= Beginning of Section =

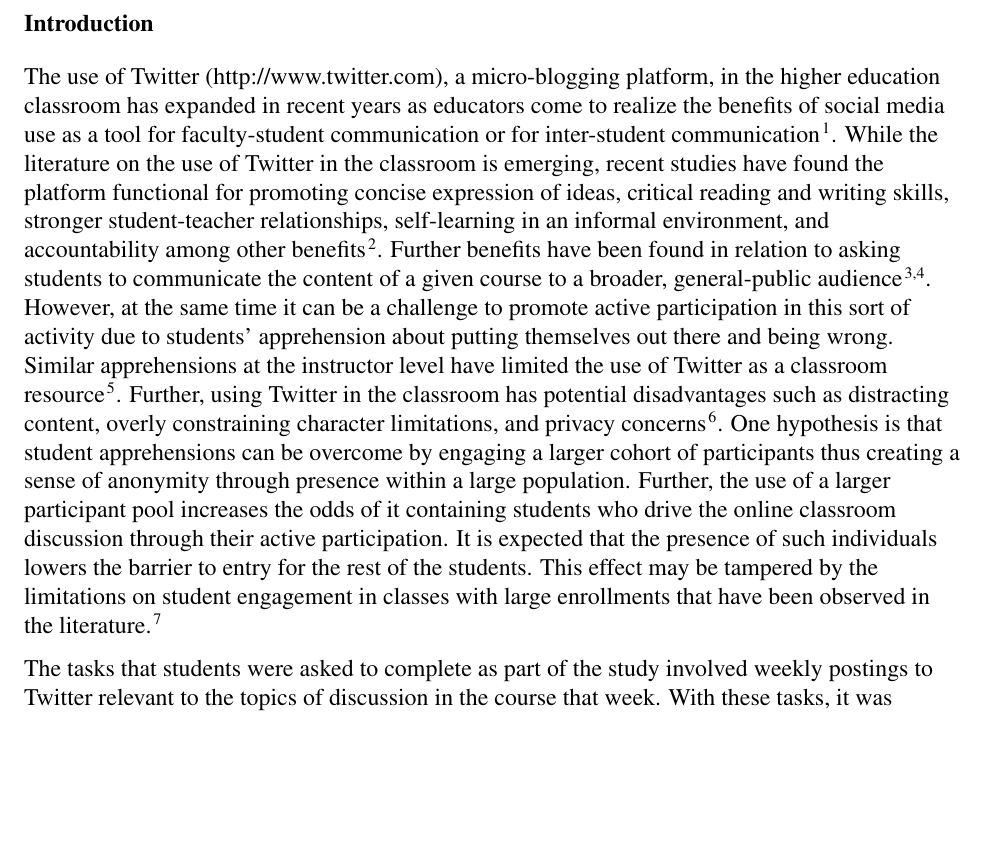
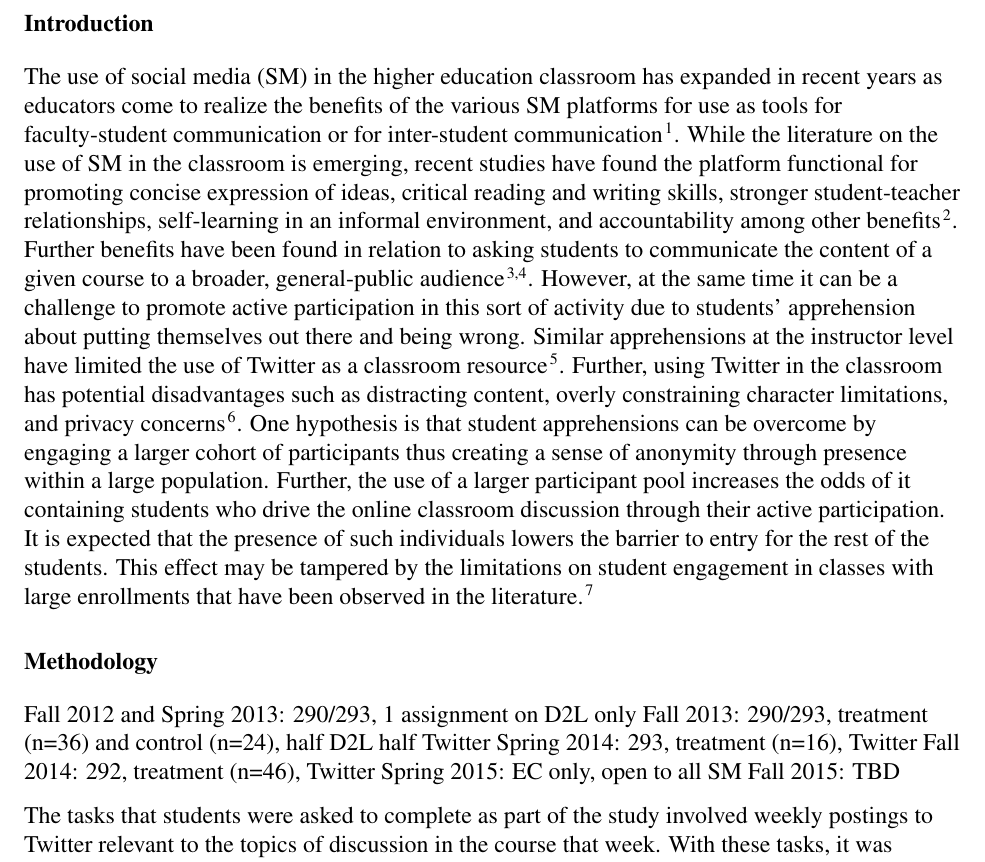
Before and after one commit to devinberg/TwitterPaper1516, a LaTeX document (TwitterPaper1516.tex): part of page 2 of 3, cut so that both start at the same text, the shorter picture padded with empty space. Compiled offline with pdfLaTeX.

Commit message:
trying to find the main theme

```diff
--- a/TwitterPaper1516.tex
+++ b/TwitterPaper1516.tex
@@ -20,7 +20,7 @@
 %----------------------------------------------------------------------------------------
 %  TITLE SECTION
 %----------------------------------------------------------------------------------------
-\title{\large \textbf{Twitter in the Engineering Classroom}} % using \large makes the title approximately 14 pt.
+\title{\large \textbf{Social Media in the Engineering Classroom}} % using \large makes the title approximately 14 pt.
 \author{\vspace{-5ex}}
 \author{\normalsize Devin R. Berg\\
 \normalsize bergdev@uwstout.edu\\
@@ -74,13 +74,20 @@ It is expected that greater effort is required in familiarizing students with th
 \section*{Introduction}
 %Inquiry-based learning is an educational approach that allows the student to take ownership over the education process by self-identifying a problem and formulating their own solution \cite{magnussen_impact_2000, prince_does_2004}. The application of this method of teaching was explored in an introductory mechanics course taken by both engineering and engineering technology students.
 
-The use of Twitter (http://www.twitter.com), a micro-blogging platform, in the higher education classroom has expanded in recent years as educators come to realize the benefits of social media use as a tool for faculty-student communication or for inter-student communication \cite{blessing_using_2012}. While the literature on the use of Twitter in the classroom is emerging, recent studies have found the platform functional for promoting concise expression of ideas, critical reading and writing skills, stronger student-teacher relationships, self-learning in an informal environment, and accountability among other benefits \cite{shiffman_twitter_2012}. Further benefits have been found in relation to asking students to communicate the content of a given course to a broader, general-public audience \cite{junco_effect_2011, ha_influence_2013}. However, at the same time it can be a challenge to promote active participation in this sort of activity due to students’ apprehension about putting themselves out there and being wrong. Similar apprehensions at the instructor level have limited the use of Twitter as a classroom resource \cite{carpenter_how_2014}. Further, using Twitter in the classroom has potential disadvantages such as distracting content, overly constraining character limitations, and privacy concerns \cite{dhir_tweeters_2013}. One hypothesis is that student apprehensions can be overcome by engaging a larger cohort of participants thus creating a sense of anonymity through presence within a large population. Further, the use of a larger participant pool increases the odds of it containing students who drive the online classroom discussion through their active participation. It is expected that the presence of such individuals lowers the barrier to entry for the rest of the students. This effect may be tampered by the limitations on student engagement in classes with large enrollments that have been observed in the literature. \cite{ahlfeldt_measurement_2005}
+The use of social media (SM) in the higher education classroom has expanded in recent years as educators come to realize the benefits of the various SM platforms for use as tools for faculty-student communication or for inter-student communication \cite{blessing_using_2012}. While the literature on the use of SM in the classroom is emerging, recent studies have found the platform functional for promoting concise expression of ideas, critical reading and writing skills, stronger student-teacher relationships, self-learning in an informal environment, and accountability among other benefits \cite{shiffman_twitter_2012}. Further benefits have been found in relation to asking students to communicate the content of a given course to a broader, general-public audience \cite{junco_effect_2011, ha_influence_2013}. However, at the same time it can be a challenge to promote active participation in this sort of activity due to students’ apprehension about putting themselves out there and being wrong. Similar apprehensions at the instructor level have limited the use of Twitter as a classroom resource \cite{carpenter_how_2014}. Further, using Twitter in the classroom has potential disadvantages such as distracting content, overly constraining character limitations, and privacy concerns \cite{dhir_tweeters_2013}. One hypothesis is that student apprehensions can be overcome by engaging a larger cohort of participants thus creating a sense of anonymity through presence within a large population. Further, the use of a larger participant pool increases the odds of it containing students who drive the online classroom discussion through their active participation. It is expected that the presence of such individuals lowers the barrier to entry for the rest of the students. This effect may be tampered by the limitations on student engagement in classes with large enrollments that have been observed in the literature. \cite{ahlfeldt_measurement_2005}
+
+
+\section*{Methodology}
+Fall 2012 and Spring 2013: 290/293, 1 assignment on D2L only
+Fall 2013: 290/293, treatment (n=36) and control (n=24), half D2L half Twitter
+Spring 2014: 293, treatment (n=16), Twitter
+Fall 2014: 292, treatment (n=46), Twitter
+Spring 2015: EC only, open to all SM
+Fall 2015: TBD
 
 The tasks that students were asked to complete as part of the study involved weekly postings to Twitter relevant to the topics of discussion in the course that week. With these tasks, it was intended for the student to look beyond their standard homework and relate to the course material in a new way, independent of their textbook or course notes. Similar work by others has demonstrated success in getting students to make the connection between the classroom and the “real world” \cite{hopp_journal_2008}.
 
 The deliverables for these tasks consisted of either a photograph or video, along with a written description, of an object or event that demonstrates the concepts relevant to the week’s course material. The students were also asked to comment on their peer's postings, thus spurring further discussion. Examples of students’ work are presented along with discussion of lessons learned through this study. Evaluation of student learning outcomes will be discussed and comparisons will be made between the small cohort and large cohort groups.
-
-
 
 %----------------------------------------------------------------------------------------
 %  REFERENCE LIST
```
Also changed, not shown: TwitterPaper1516.pdf (deleted), TwitterPaper1516.tex (2 more changed lines).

= End of Section =

◆ What you are asked to do:
The word to look for is "Fall"; copy out every line of the entries that holds it.

◆ The completed task:
+Fall 2012 and Spring 2013: 290/293, 1 assignment on D2L only
+Fall 2013: 290/293, treatment (n=36) and control (n=24), half D2L half Twitter
+Fall 2014: 292, treatment (n=46), Twitter
+Fall 2015: TBD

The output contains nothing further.